In a review of 64 studies in 98 flu seasons, for elderly living in nursing homes, flu shots were non-significant for preventing the flu. For elderly living in the community, vaccines were not (significantly) effective against influenza, or pneumonia.
So the question is, why do we continue doing something that has been proven ineffective many times over? As the saying goes, “Insanity is doing the same thing again and again, expecting different results.”
“Vaccines for preventing influenza in the elderly.” The Cochrane Database of Systematic Reviews. 3(2006).
The current review in question looked at the effectiveness of immunizing nursing-home workers to protect the elderly in their care.

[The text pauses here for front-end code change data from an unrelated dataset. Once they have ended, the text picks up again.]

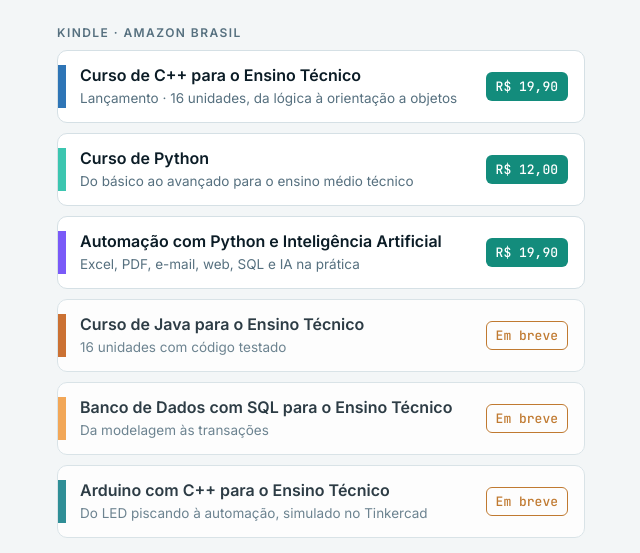
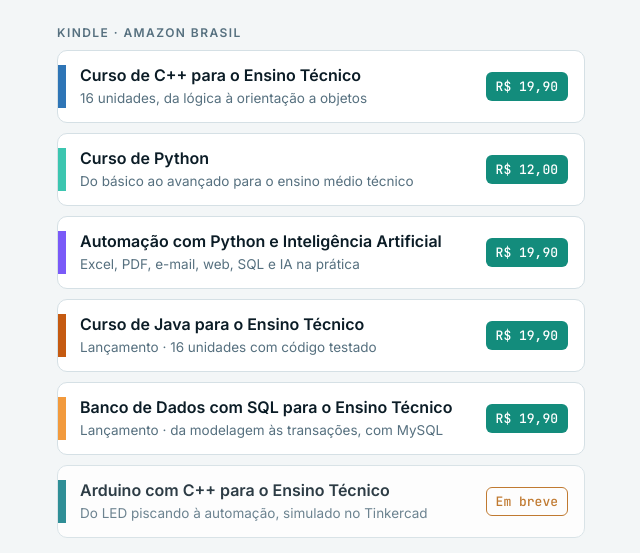
Before and after one commit to Vetore/Vetore.github.io, a plain HTML site: page index.html in a window 1280 px wide. Shown: the part 247-800 px from the top of the page, without its empty margins (319-959 px from the left). Drawn offline with Linux system fonts and the light colour scheme.

Commit message:
Java e SQL à venda: links da Amazon
Co-Authored-By: Claude Fable 5.2 <noreply@anthropic.com>
Claude-Session: https://claude.ai/code/session_01TUBCuAH1UYuDfwgebocmH9

```diff
--- a/index.html
+++ b/index.html
@@ -59,11 +59,11 @@ footer{font-size:13px;color:var(--muted);border-top:1px solid var(--line);paddin
   <section>
     <h2>Kindle · Amazon Brasil</h2>
     <ul class="list">
-      <li><a class="book" style="--c:#2E75B6" href="https://www.amazon.com.br/dp/B0HRLM39XC" target="_blank" rel="noopener"><span class="spine"></span><span class="t"><strong>Curso de C++ para o Ensino Técnico</strong><small>Lançamento · 16 unidades, da lógica à orientação a objetos</small></span><span class="p">R$ 19,90</span></a></li>
+      <li><a class="book" style="--c:#2E75B6" href="https://www.amazon.com.br/dp/B0HRLM39XC" target="_blank" rel="noopener"><span class="spine"></span><span class="t"><strong>Curso de C++ para o Ensino Técnico</strong><small>16 unidades, da lógica à orientação a objetos</small></span><span class="p">R$ 19,90</span></a></li>
       <li><a class="book" style="--c:#3CC6B0" href="https://www.amazon.com.br/dp/B0GX2WT9F8" target="_blank" rel="noopener"><span class="spine"></span><span class="t"><strong>Curso de Python</strong><small>Do básico ao avançado para o ensino médio técnico</small></span><span class="p">R$ 12,00</span></a></li>
       <li><a class="book" style="--c:#7A5AF8" href="https://www.amazon.com.br/dp/B0HQ53LGSW" target="_blank" rel="noopener"><span class="spine"></span><span class="t"><strong>Automação com Python e Inteligência Artificial</strong><small>Excel, PDF, e-mail, web, SQL e IA na prática</small></span><span class="p">R$ 19,90</span></a></li>
-      <li><div class="book soon" style="--c:#C55A11"><span class="spine"></span><span class="t"><strong>Curso de Java para o Ensino Técnico</strong><small>16 unidades com código testado</small></span><span class="p">Em breve</span></div></li>
-      <li><div class="book soon" style="--c:#F29A3D"><span class="spine"></span><span class="t"><strong>Banco de Dados com SQL para o Ensino Técnico</strong><small>Da modelagem às transações</small></span><span class="p">Em breve</span></div></li>
+      <li><a class="book" style="--c:#C55A11" href="https://www.amazon.com.br/dp/B0H9X1F43P" target="_blank" rel="noopener"><span class="spine"></span><span class="t"><strong>Curso de Java para o Ensino Técnico</strong><small>Lançamento · 16 unidades com código testado</small></span><span class="p">R$ 19,90</span></a></li>
+      <li><a class="book" style="--c:#F29A3D" href="https://www.amazon.com.br/dp/B0H8DTZ193" target="_blank" rel="noopener"><span class="spine"></span><span class="t"><strong>Banco de Dados com SQL para o Ensino Técnico</strong><small>Lançamento · da modelagem às transações, com MySQL</small></span><span class="p">R$ 19,90</span></a></li>
       <li><div class="book soon" style="--c:#0E7C86"><span class="spine"></span><span class="t"><strong>Arduino com C++ para o Ensino Técnico</strong><small>Do LED piscando à automação, simulado no Tinkercad</small></span><span class="p">Em breve</span></div></li>
     </ul>
   </section>
```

After reviewing five studies conducted between 1997 and 2009, the results show the vaccination campaigns had NO EFFECT on the number of confirmed influenza cases.
They also concluded that vaccinating staff has no proven impact on reducing the number of related pneumonia cases, or pneumonia-linked deaths.”
Here are several other examples showing that flu vaccines do not work for ANY age group:
• A study published in the October 2008 issue of the Archives of Pediatric & Adolescent Medicine found that vaccinating young children against the flu had no impact on flu-related hospitalizations or doctor visits during two recent flu seasons. The researchers concluded that “significant influenza vaccine effectiveness could not be demonstrated for any season, age, or setting” examined.
• A 2008 study published in the Lancet found that influenza vaccination was NOT associated with a reduced risk of pneumonia in older people. This also supports an earlier study, published in The New England Journal of Medicine.
• Research published in the American Journal of Respiratory and Critical Care Medicine also confirms that there has been no decrease in deaths from influenza and pneumonia in the elderly, despite the fact that vaccination coverage among the elderly has increased from 15 percent in 1980 to 65 percent.
• In 2007, researchers with the National Institute of Allergy and Infectious Diseases, and the National Institutes of Health published this conclusion in the Lancet Infectious Diseases: “We conclude that frailty selection bias and use of non-specific endpoints such as all-cause mortality, have led studies to greatly exaggerate vaccine benefits.”
• A large-scale, systematic review of 51 studies, published in the Cochrane Database of Systematic Reviews in 2006, found no evidence that the flu vaccine is any more effective than a placebo in children under 2. The studies involved 260,000 children, age 6 to 23 months.